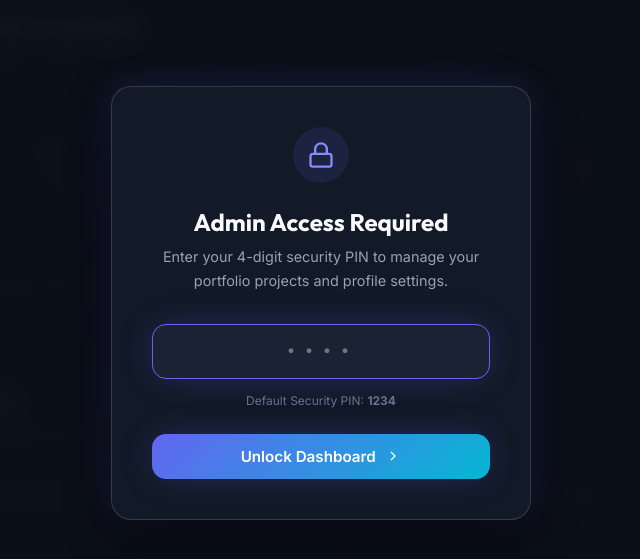
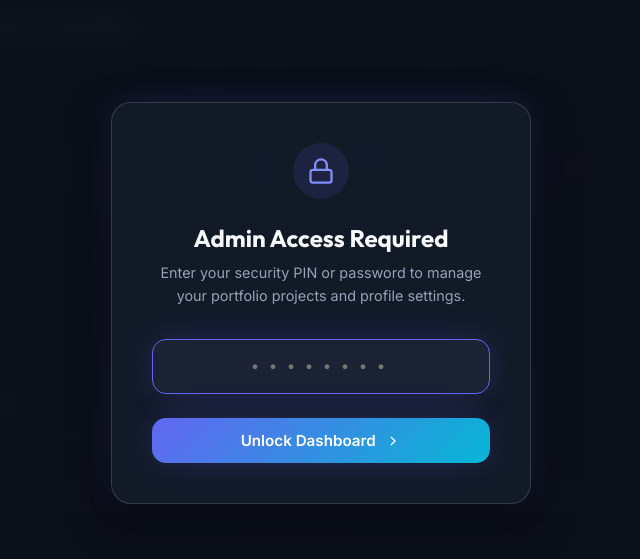
Before and after one commit to sharobiddinovjaloliddin97-sudo/my-portfolio, a website: page admin.html in a window 1280 px wide. Shown: the part 97-656 px from the top of the page, without its empty margins (319-959 px from the left). Drawn offline with Linux system fonts and the light colour scheme.

Commit message:
fix(auth): allow flexible password length and remove default pin hint

```diff
--- a/admin.html
+++ b/admin.html
@@ -30,19 +30,18 @@
         </svg>
       </div>
       <h2 class="auth-title">Admin Access Required</h2>
-      <p class="auth-subtitle">Enter your 4-digit security PIN to manage your portfolio projects and profile settings.</p>
+      <p class="auth-subtitle">Enter your security PIN or password to manage your portfolio projects and profile settings.</p>
 
       <div class="pin-input-group">
         <input
           type="password"
           id="pin-input"
           class="pin-input"
-          placeholder="••••"
-          maxlength="8"
+          placeholder="••••••••"
+          maxlength="32"
           autocomplete="off"
         >
-        <p id="auth-error" class="auth-error">Incorrect PIN. Please try again.</p>
-        <p style="font-size: 0.75rem; color: var(--text-muted); margin-top: 0.75rem;">Default Security PIN: <strong>1234</strong></p>
+        <p id="auth-error" class="auth-error">Incorrect PIN / Password. Please try again.</p>
       </div>
 
       <button id="auth-submit-btn" class="btn btn-primary" style="width: 100%;">
```
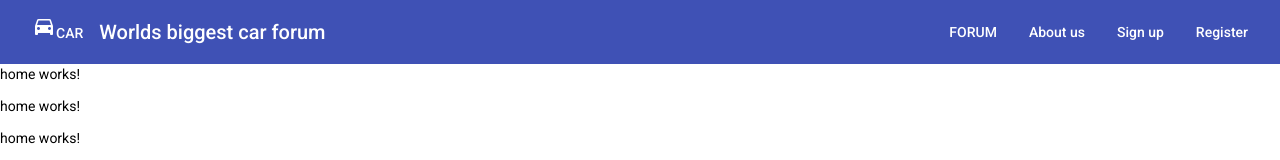
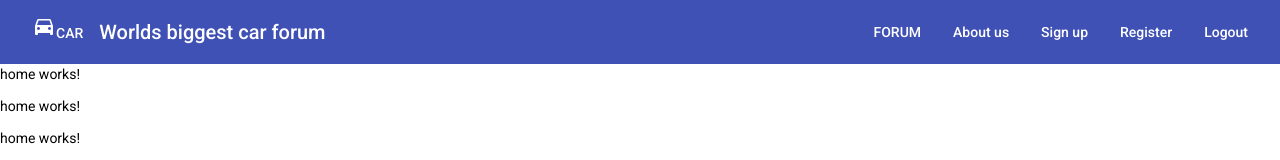
Before and after one commit to Jonte111/Car-forum, an Angular app in the folder frontend/: page / in a window 1280 px wide. Shown: the top 160 px of the page. Built offline with nearby package versions, Linux system fonts and the light colour scheme.

Commit message:
Added logout button to navbar.

```diff
--- a/frontend/src/app/components/navbar/navbar.component.html
+++ b/frontend/src/app/components/navbar/navbar.component.html
@@ -6,4 +6,5 @@
   <a mat-button routerLink="aboutus">About us</a>
   <a mat-button (click)="openSignIn()">Sign up</a>
   <a mat-button (click)="openRegister()">Register</a>
+  <a mat-button>Logout</a>
 </mat-toolbar>
```
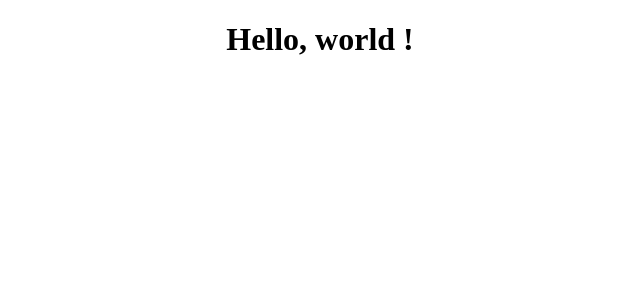
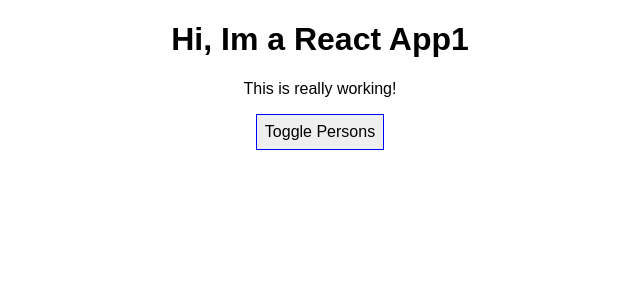
Before and after one commit to kuter/django-webpack-react, a React app: page / in a window 1280 px wide. Shown: the top 300 px of the page, without its empty margins (320-960 px from the left). Built offline with nearby package versions, Linux system fonts and the light colour scheme; the HTML template or start-up script is replaced by a standard one.

Commit message:
starting point

```diff
--- a/reactjs/App.js
+++ b/reactjs/App.js
@@ -1,14 +1,96 @@
-import React, { Component} from 'react';
+import React, { Component } from 'react';
 import './App.css';
+import Person from './Person/Person.js';
+
+
 
 class App extends Component {
+    state = {
+        persons: [
+            {id: 'abc1', name: 'Max', age: 28},
+            {id: 'def2', name: 'Manu', age: 29},
+            {id: 'gfi3', name: 'Stephanie', age: 26}
+        ],
+        username: 'supermax',
+        showPersons: false
+    }
+
+    deletePersonHandler = (personIndex) => {
+        console.log('elo ' + personIndex);
+        // const persons = this.state.persons;
+        const persons = [...this.state.persons];
+        persons.splice(personIndex, 1);
+        this.setState({persons: persons})
+    }
+
+    nameChangedHandler = (event, id) => {
+        console.log('elo was changed' + id);
+        const personIndex = this.state.persons.findIndex(p => {
+            return p.id === id;
+        });
+
+        const person = {
+            ...this.state.persons[personIndex]
+        };
+        // const person = Object.assign({}, this.state.persons[personIndex]);
+
+        person.name = event.target.value;
+
+        const persons = [...this.state.persons];
+        persons[personIndex] = person;
+
+        this.setState({
+            persons: persons
+        })
+    }
+
+    togglePersonHandler = () => {
+        console.log('elo');
+        const doesShow = this.state.showPersons
+        this.setState(
+            {showPersons: !doesShow}
+        );
+    };
     render() {
+        const style = {
+            backgroudColor: 'white',
+            font: 'inherit',
+            border: '1px solid blue',
+            padding: '8px',
+            cursor: 'pointer',
+        };
+
+        let persons = null;
+
+        if (this.state.showPersons) {
+            persons = (
+                <div>
+                    {this.state.persons.map((person, index) => {
+                    return <Person
+                        click={() => this.deletePersonHandler(index)}
+                        name={person.name}
+                        age={person.age}
+                        key={person.id}
+                        changed={(event) => this.nameChangedHandler(event, person.id)}
+                    />
+                    })}
+                </div>
+            );
+        }
+
         return (
             <div className="App">
-                <h1>Hello, world !</h1>
+                <h1>Hi, Im a React App1</h1>
+                <p>This is really working!</p>
+
+                <button
+                    style={style}
+                    onClick={this.togglePersonHandler}>Toggle Persons</button>
+                {persons}
             </div>
-        )
-    };
-};
+                );
+                // return React.createElement('div', null, React.createElement('h1', {className: 'App'}, 'Hello World !!'));
+    }
+}
 
 export default App;
--- /dev/null
+++ b/reactjs/Person/Person.css
@@ -0,0 +1,9 @@
+.Person {
+    width: 60%;
+    margin: 16px auto;
+    border: 1px solid #eee;
+    box-shadow: 0 2px 3px #ccc;
+    padding: 16px;
+    text-align: center;
+    background-color: #bcc;
+}
--- /dev/null
+++ b/reactjs/Person/Person.js
@@ -0,0 +1,17 @@
+import React from 'react';
+
+import './Person.css';
+
+
+const person = (props) => {
+    console.log(props);
+    return (
+        <div className="Person">
+            <p onClick={props.click}>I'm a {props.name} and I am {props.age} years old!</p>
+            <p>{props.children}</p>
+            <input type="text" onChange={props.changed} value={props.userName} />
+        </div>
+            )
+};
+
+export default person;
--- /dev/null
+++ b/reactjs/index.css
@@ -0,0 +1,5 @@
+body {
+  margin: 0;
+  padding: 0;
+  font-family: sans-serif;
+}
--- a/reactjs/index.js
+++ b/reactjs/index.js
@@ -1,6 +1,7 @@
 import React from "react"
 import ReactDOM from "react-dom"
 import App from './App.js'
+import './index.css';
 
 ReactDOM.render(
     <App />,
```
Also changed, not shown: reactjs/UserInput/UserInput.js (added, +19 -0 lines), reactjs/UserOutput/UserOutput.js (added, +13 -0 lines), 1 other file (tests, documents, lock files or other folders).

- [Description of the task] Since the pictures are not wanted, repeat only the rest of the material, exactly as given.

- [Response to this task]
Before and after one commit to sharobiddinovjaloliddin97-sudo/my-portfolio, a website: page admin.html in a window 1280 px wide. Shown: the part 97-656 px from the top of the page, without its empty margins (319-959 px from the left). Drawn offline with Linux system fonts and the light colour scheme.

Commit message:
fix(auth): allow flexible password length and remove default pin hint

```diff
--- a/admin.html
+++ b/admin.html
@@ -30,19 +30,18 @@
         </svg>
       </div>
       <h2 class="auth-title">Admin Access Required</h2>
-      <p class="auth-subtitle">Enter your 4-digit security PIN to manage your portfolio projects and profile settings.</p>
+      <p class="auth-subtitle">Enter your security PIN or password to manage your portfolio projects and profile settings.</p>
 
       <div class="pin-input-group">
         <input
           type="password"
           id="pin-input"
           class="pin-input"
-          placeholder="••••"
-          maxlength="8"
+          placeholder="••••••••"
+          maxlength="32"
           autocomplete="off"
         >
-        <p id="auth-error" class="auth-error">Incorrect PIN. Please try again.</p>
-        <p style="font-size: 0.75rem; color: var(--text-muted); margin-top: 0.75rem;">Default Security PIN: <strong>1234</strong></p>
+        <p id="auth-error" class="auth-error">Incorrect PIN / Password. Please try again.</p>
       </div>
 
       <button id="auth-submit-btn" class="btn btn-primary" style="width: 100%;">
```
Before and after one commit to Jonte111/Car-forum, an Angular app in the folder frontend/: page / in a window 1280 px wide. Shown: the top 160 px of the page. Built offline with nearby package versions, Linux system fonts and the light colour scheme.

Commit message:
Added logout button to navbar.

```diff
--- a/frontend/src/app/components/navbar/navbar.component.html
+++ b/frontend/src/app/components/navbar/navbar.component.html
@@ -6,4 +6,5 @@
   <a mat-button routerLink="aboutus">About us</a>
   <a mat-button (click)="openSignIn()">Sign up</a>
   <a mat-button (click)="openRegister()">Register</a>
+  <a mat-button>Logout</a>
 </mat-toolbar>
```
Before and after one commit to kuter/django-webpack-react, a React app: page / in a window 1280 px wide. Shown: the top 300 px of the page, without its empty margins (320-960 px from the left). Built offline with nearby package versions, Linux system fonts and the light colour scheme; the HTML template or start-up script is replaced by a standard one.

Commit message:
starting point

```diff
--- a/reactjs/App.js
+++ b/reactjs/App.js
@@ -1,14 +1,96 @@
-import React, { Component} from 'react';
+import React, { Component } from 'react';
 import './App.css';
+import Person from './Person/Person.js';
+
+
 
 class App extends Component {
+    state = {
+        persons: [
+            {id: 'abc1', name: 'Max', age: 28},
+            {id: 'def2', name: 'Manu', age: 29},
+            {id: 'gfi3', name: 'Stephanie', age: 26}
+        ],
+        username: 'supermax',
+        showPersons: false
+    }
+
+    deletePersonHandler = (personIndex) => {
+        console.log('elo ' + personIndex);
+        // const persons = this.state.persons;
+        const persons = [...this.state.persons];
+        persons.splice(personIndex, 1);
+        this.setState({persons: persons})
+    }
+
+    nameChangedHandler = (event, id) => {
+        console.log('elo was changed' + id);
+        const personIndex = this.state.persons.findIndex(p => {
+            return p.id === id;
+        });
+
+        const person = {
+            ...this.state.persons[personIndex]
+        };
+        // const person = Object.assign({}, this.state.persons[personIndex]);
+
+        person.name = event.target.value;
+
+        const persons = [...this.state.persons];
+        persons[personIndex] = person;
+
+        this.setState({
+            persons: persons
+        })
+    }
+
+    togglePersonHandler = () => {
+        console.log('elo');
+        const doesShow = this.state.showPersons
+        this.setState(
+            {showPersons: !doesShow}
+        );
+    };
     render() {
+        const style = {
+            backgroudColor: 'white',
+            font: 'inherit',
+            border: '1px solid blue',
+            padding: '8px',
+            cursor: 'pointer',
+        };
+
+        let persons = null;
+
+        if (this.state.showPersons) {
+            persons = (
+                <div>
+                    {this.state.persons.map((person, index) => {
+                    return <Person
+                        click={() => this.deletePersonHandler(index)}
+                        name={person.name}
+                        age={person.age}
+                        key={person.id}
+                        changed={(event) => this.nameChangedHandler(event, person.id)}
+                    />
+                    })}
+                </div>
+            );
+        }
+
         return (
             <div className="App">
-                <h1>Hello, world !</h1>
+                <h1>Hi, Im a React App1</h1>
+                <p>This is really working!</p>
+
+                <button
+                    style={style}
+                    onClick={this.togglePersonHandler}>Toggle Persons</button>
+                {persons}
             </div>
-        )
-    };
-};
+                );
+                // return React.createElement('div', null, React.createElement('h1', {className: 'App'}, 'Hello World !!'));
+    }
+}
 
 export default App;
--- /dev/null
+++ b/reactjs/Person/Person.css
@@ -0,0 +1,9 @@
+.Person {
+    width: 60%;
+    margin: 16px auto;
+    border: 1px solid #eee;
+    box-shadow: 0 2px 3px #ccc;
+    padding: 16px;
+    text-align: center;
+    background-color: #bcc;
+}
--- /dev/null
+++ b/reactjs/Person/Person.js
@@ -0,0 +1,17 @@
+import React from 'react';
+
+import './Person.css';
+
+
+const person = (props) => {
+    console.log(props);
+    return (
+        <div className="Person">
+            <p onClick={props.click}>I'm a {props.name} and I am {props.age} years old!</p>
+            <p>{props.children}</p>
+            <input type="text" onChange={props.changed} value={props.userName} />
+        </div>
+            )
+};
+
+export default person;
--- /dev/null
+++ b/reactjs/index.css
@@ -0,0 +1,5 @@
+body {
+  margin: 0;
+  padding: 0;
+  font-family: sans-serif;
+}
--- a/reactjs/index.js
+++ b/reactjs/index.js
@@ -1,6 +1,7 @@
 import React from "react"
 import ReactDOM from "react-dom"
 import App from './App.js'
+import './index.css';
 
 ReactDOM.render(
     <App />,
```
Also changed, not shown: reactjs/UserInput/UserInput.js (added, +19 -0 lines), reactjs/UserOutput/UserOutput.js (added, +13 -0 lines), 1 other file (tests, documents, lock files or other folders).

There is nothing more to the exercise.